One step closer to lawlessness?

By The Curry Coastal Pilot September 19, 2012 09:23 am


In November 2011, the Curry Coastal Pilot published a seven-part series of stories about Curry County’s financial crises. One of those stories focused on potential cuts to public services, including law enforcement if a reliable, long-term funding wasn’t found.

At that time Sheriff John Bishop painted a dire picture of the future that included  the early release of prisoners and less deputies patrolling our communities.

Today, nearly one year later, that prediction has become a reality. The details are in today’s lead story.

For the last year there has been little progress – by state and county officials – to resolve the crisis. This has left Bishop no choice but to release inmates and pull road and parole deputies from street patrols and into the overcrowded jail.

While some residents will be surprised by this turn of events, we are not. We saw it coming, thus our multiple efforts to make Curry County residents and officials aware of the crisis and possible consequences.

Behind all this is the loss of federal timber payments, which Curry and many of Oregon’s rural counties have depended on for decades. To their credit, a delegation of Oregon’s congressional leaders have successfully obtained extensions of the timber money in recent years, but there’s no getting around the fact that money is or will soon be gone for good.

Also, we now have two lame duck county commissioners in office, no plans to ask voters to approve a public safety tax, and the results of efforts under way at the state and federal level are several years off.

Residents have every right to be worried. 

And let us not forget the impact that the perception of lawlessness in Curry County will have on tourism and new business recruitment.

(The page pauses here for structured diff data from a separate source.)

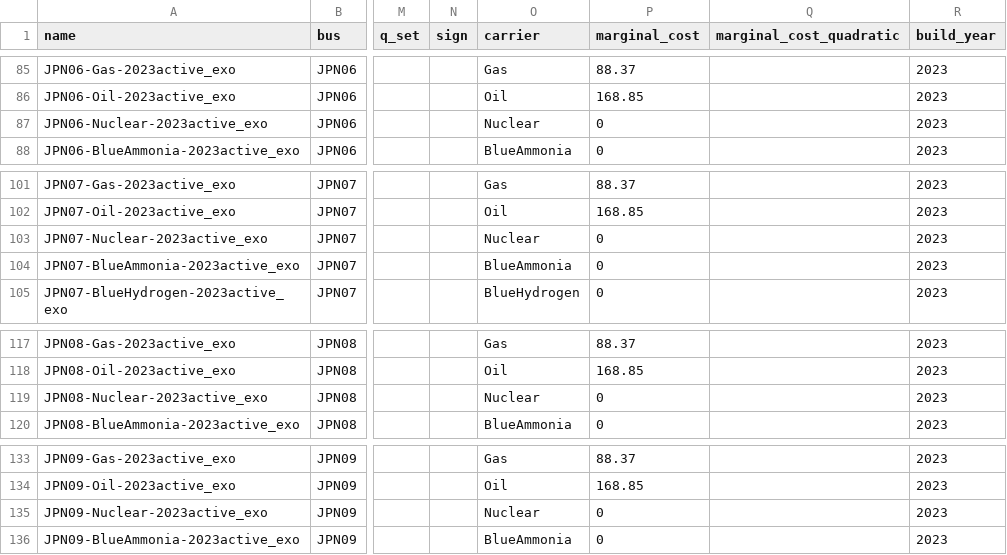
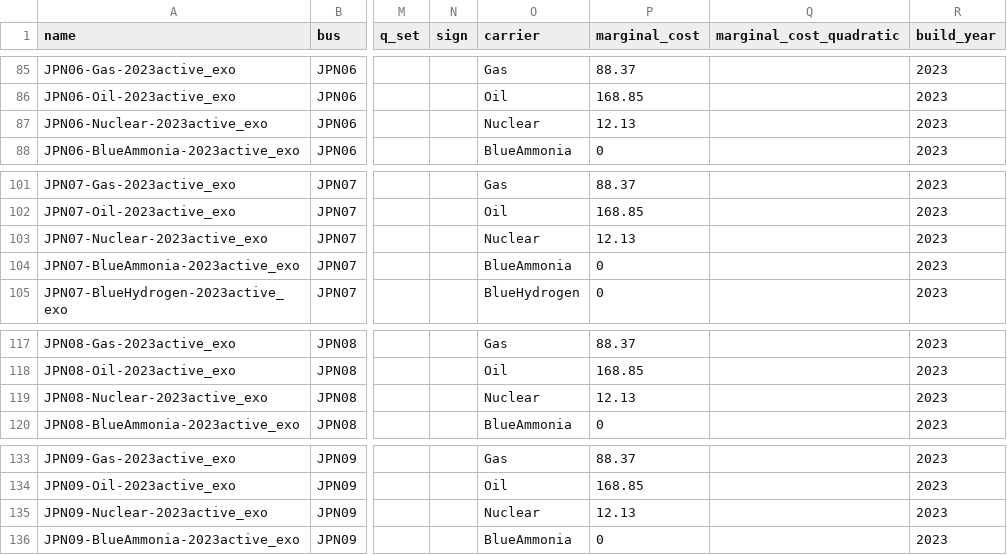
Before and after one commit to transition-zero/tza-pypsa, a CSV file: stock_models/Japan/generators.csv, drawn as a sheet; only a part is shown, gaps mark what is left out; the diff covers the shown part only; the diff names each change by its address in the sheet, - before the commit and + after, or states it on an @@ line.

Commit message:
Added VOM cost for nuclear based on https://www.iges.or.jp/en/publication_documents/pub/issue/en/12008/20220406+IGES+Nuclear+Report.pdf, page 12 sample of four recently built nuclear plants. Cost includes fuel recycling

```diff
--- a/stock_models/Japan/generators.csv
+++ b/stock_models/Japan/generators.csv
-P87 (marginal_cost): 0
+P87 (marginal_cost): 12.13
-P103 (marginal_cost): 0
+P103 (marginal_cost): 12.13
-P119 (marginal_cost): 0
+P119 (marginal_cost): 12.13
-P135 (marginal_cost): 0
+P135 (marginal_cost): 12.13
```
Also changed, not shown: 5 edited cells elsewhere in this file.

The truth is, Curry County is lost in the wilderness, and  Bishop’s announcement this week offers little hope that help of any kind is on its way.